INSTRUCTIONS FOR THE TASK
Your answer must be a single number: the count of lines in the entries below that hold "tensor".

Change detection outputs:
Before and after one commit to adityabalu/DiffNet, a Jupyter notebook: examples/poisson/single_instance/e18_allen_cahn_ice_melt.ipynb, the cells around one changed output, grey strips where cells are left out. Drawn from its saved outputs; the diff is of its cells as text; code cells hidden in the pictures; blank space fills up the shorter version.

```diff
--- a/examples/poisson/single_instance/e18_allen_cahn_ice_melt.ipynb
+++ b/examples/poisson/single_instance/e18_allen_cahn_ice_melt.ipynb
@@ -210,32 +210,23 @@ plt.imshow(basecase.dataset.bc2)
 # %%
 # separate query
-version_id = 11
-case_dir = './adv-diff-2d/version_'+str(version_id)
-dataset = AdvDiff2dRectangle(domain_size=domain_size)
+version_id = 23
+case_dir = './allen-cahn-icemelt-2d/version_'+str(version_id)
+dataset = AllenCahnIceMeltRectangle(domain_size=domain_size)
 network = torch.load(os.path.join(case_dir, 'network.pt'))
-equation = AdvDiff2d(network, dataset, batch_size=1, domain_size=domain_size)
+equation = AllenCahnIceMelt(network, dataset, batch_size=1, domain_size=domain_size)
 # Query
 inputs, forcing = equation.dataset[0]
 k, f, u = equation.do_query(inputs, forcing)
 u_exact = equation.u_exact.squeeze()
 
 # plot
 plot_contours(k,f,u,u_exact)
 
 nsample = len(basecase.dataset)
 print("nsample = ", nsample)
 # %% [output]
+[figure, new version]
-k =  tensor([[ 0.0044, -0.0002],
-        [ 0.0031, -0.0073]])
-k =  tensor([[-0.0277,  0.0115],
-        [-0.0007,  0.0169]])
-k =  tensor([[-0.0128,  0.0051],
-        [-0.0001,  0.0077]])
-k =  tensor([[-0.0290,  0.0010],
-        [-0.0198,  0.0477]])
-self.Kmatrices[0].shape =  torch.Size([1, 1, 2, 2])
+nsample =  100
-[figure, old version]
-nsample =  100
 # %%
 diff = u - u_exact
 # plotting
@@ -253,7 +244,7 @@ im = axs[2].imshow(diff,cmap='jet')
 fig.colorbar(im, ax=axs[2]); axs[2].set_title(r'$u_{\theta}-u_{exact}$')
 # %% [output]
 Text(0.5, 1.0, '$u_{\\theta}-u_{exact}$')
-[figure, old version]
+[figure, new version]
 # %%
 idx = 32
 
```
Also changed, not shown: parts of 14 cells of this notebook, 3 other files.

WRITTEN RESPONSE
4